Nobody said it was a waltz, Stephen. I’ll state, yet again, for the uninitiated, that because this site has no category for airs, slow tunes in 3/4 are often put in the waltz category to get the correct time signature.

You can be picky about the mode, though I would point out that a lot of people will say "minor" when the scale has a minor third, irrespective of what’s happening with the sixth and seventh. There is also a not insignificant minority who prefer to write things out in either Aeolian or Ionian and then use accidentals for Dorian or Mixolydian, respectively. I think it probably comes from the classical world.

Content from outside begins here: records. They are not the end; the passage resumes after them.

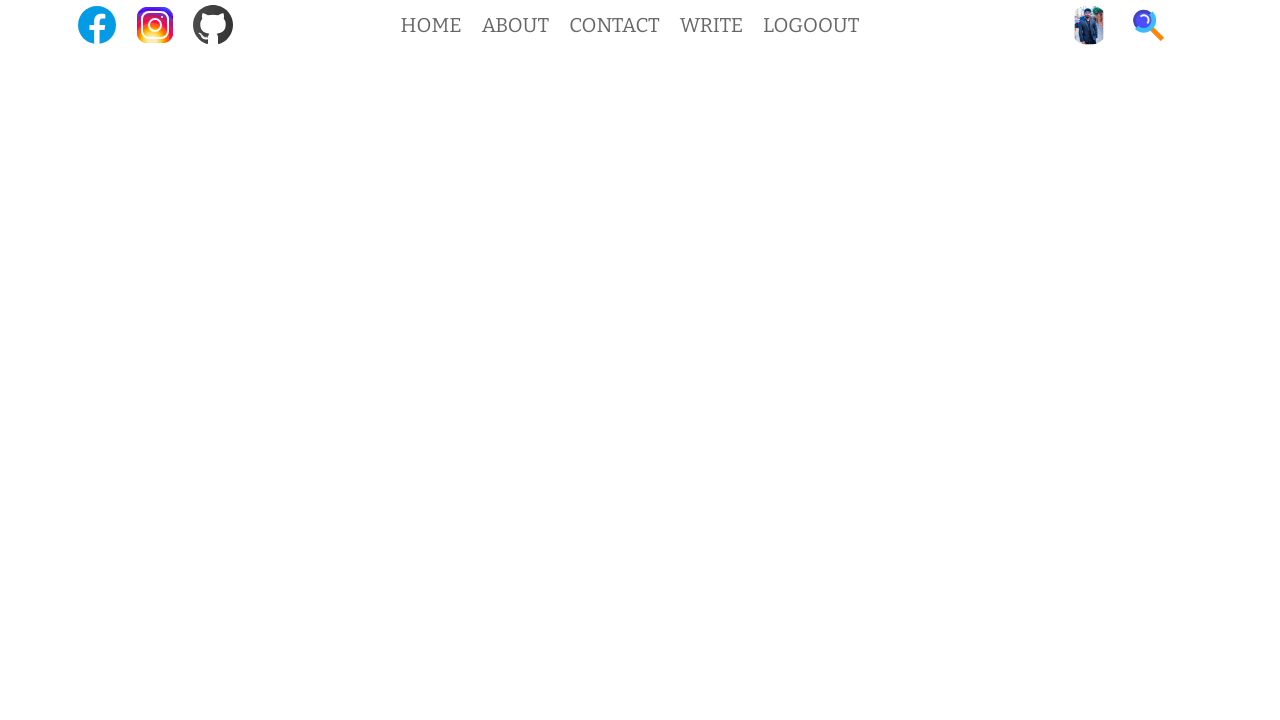
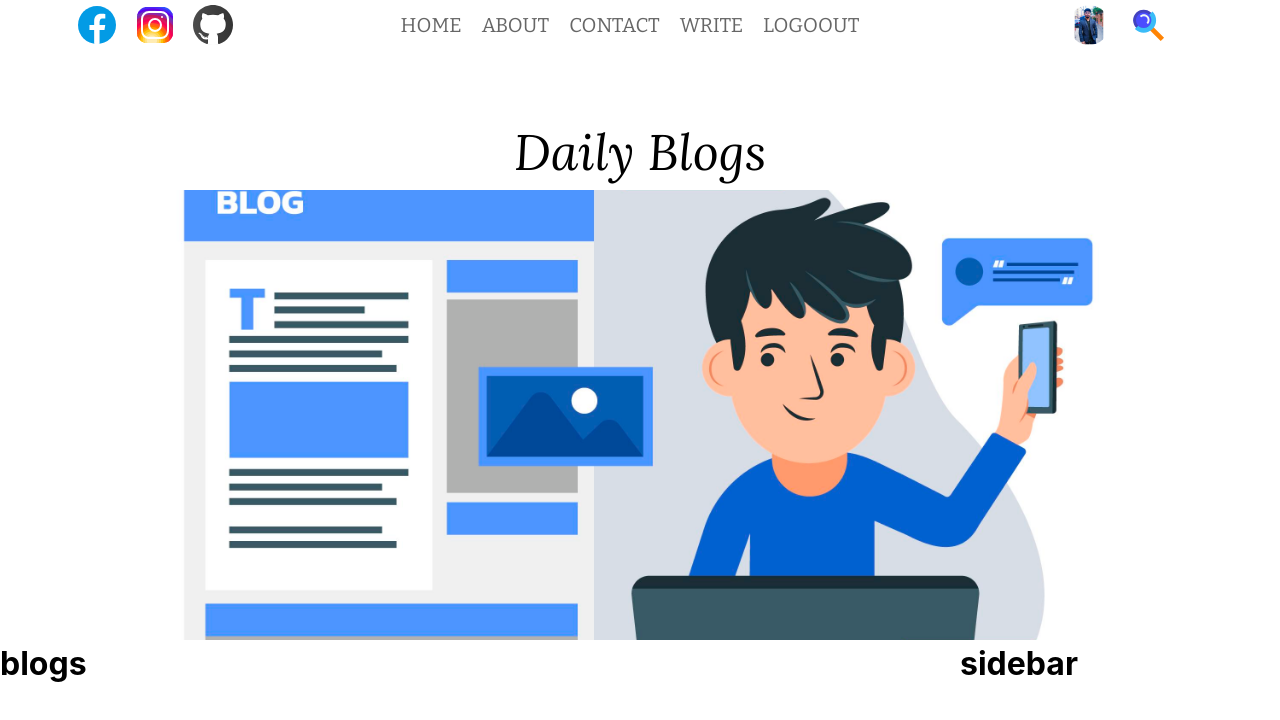
Before and after one commit to Parvez-Rahman100/daily-blogs, a React (Create React App) app: page / in a window 1280 px wide. Shown: the top 720 px of the page. Built offline with nearby package versions, Linux system fonts and the light colour scheme.

Commit message:
header section done

```diff
--- /dev/null
+++ b/src/Components/Blogs/Blogs.jsx
@@ -0,0 +1,12 @@
+import React from 'react';
+import './blogs.css';
+
+const Blogs = () => {
+    return (
+        <div className='blogs'>
+            <h1>blogs</h1>
+        </div>
+    );
+};
+
+export default Blogs;
--- /dev/null
+++ b/src/Components/Blogs/blogs.css
@@ -0,0 +1,3 @@
+.blogs{
+    flex: 9;
+}
--- a/src/Components/Header/Header.jsx
+++ b/src/Components/Header/Header.jsx
@@ -1,10 +1,14 @@
 import React from 'react';
 import './header.css';
+import blog from '../../assests/blog.jpg';
 
 const Header = () => {
     return (
-        <div>
-
+        <div className='header'>
+            <div className="header-titles">
+                <span className='headerTitleLg'>Daily Blogs</span>
+            </div>
+            <img className='headerImg' src={blog} alt="" />
         </div>
     );
 };
--- a/src/Components/Header/header.css
+++ b/src/Components/Header/header.css
@@ -0,0 +1,19 @@
+.header{
+    margin-top: 60px;
+}
+.header-titles{
+    display: flex;
+    justify-content: center;
+}
+.headerTitleLg{
+    position:absolute;
+    top: 15%;
+    font-family: 'Lora', serif;
+    font-size: 50px;
+}
+.headerImg{
+    width: 100%;
+    height: 450px;
+    margin-top: 80px;
+    object-fit: cover;
+}
--- a/src/Components/Pages/Home/Home.jsx
+++ b/src/Components/Pages/Home/Home.jsx
@@ -1,12 +1,18 @@
 import React from 'react';
+import Blogs from '../../Blogs/Blogs';
 import Header from '../../Header/Header';
+import SideBar from '../../SideBar/SideBar';
 import './home.css';
 
 const Home = () => {
     return (
+        <>
+        <Header/>
         <div className='home'>
-            <Header/>
+           <Blogs/>
+           <SideBar/>
         </div>
+        </>
     );
 };
 
--- a/src/Components/Pages/Home/home.css
+++ b/src/Components/Pages/Home/home.css
@@ -0,0 +1,3 @@
+.home{
+    display: flex;
+}
--- /dev/null
+++ b/src/Components/SideBar/SideBar.jsx
@@ -0,0 +1,13 @@
+import React from 'react';
+import './sidebar.css';
+
+
+const SideBar = () => {
+    return (
+        <div className='sidebar'>
+            <h1>sidebar</h1>
+        </div>
+    );
+};
+
+export default SideBar;
--- /dev/null
+++ b/src/Components/SideBar/sidebar.css
@@ -0,0 +1,3 @@
+.sidebar{
+    flex:3;
+}
```
Also changed, not shown: src/assests/blog.jpg (added).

Re: Munster Heart

Seems curious, somehow, that a site devoted to Irish music has no category for airs. Anyway, it’s my understanding that in medieval times the Kingdom of Munster was the southern third of Ireland, and was an important seat of knowledge in Europe. Perhaps Carolan wrote this as a lament for the past, before England took over? That’s how I like to see it. I play in a quartet (flute, cittern, guitar, cello), and that’s how I introduce it.
I’ve never actually seen it written in G major, it just seems most logical to me, and explains the F# some have difficulty with. Plenty of Celtic music goes up and down a whole tone between major & minor keys, and can be written down in either key. A minor with an F# is an interesting scale… That’s just theory, anyway, reality is playing the tune.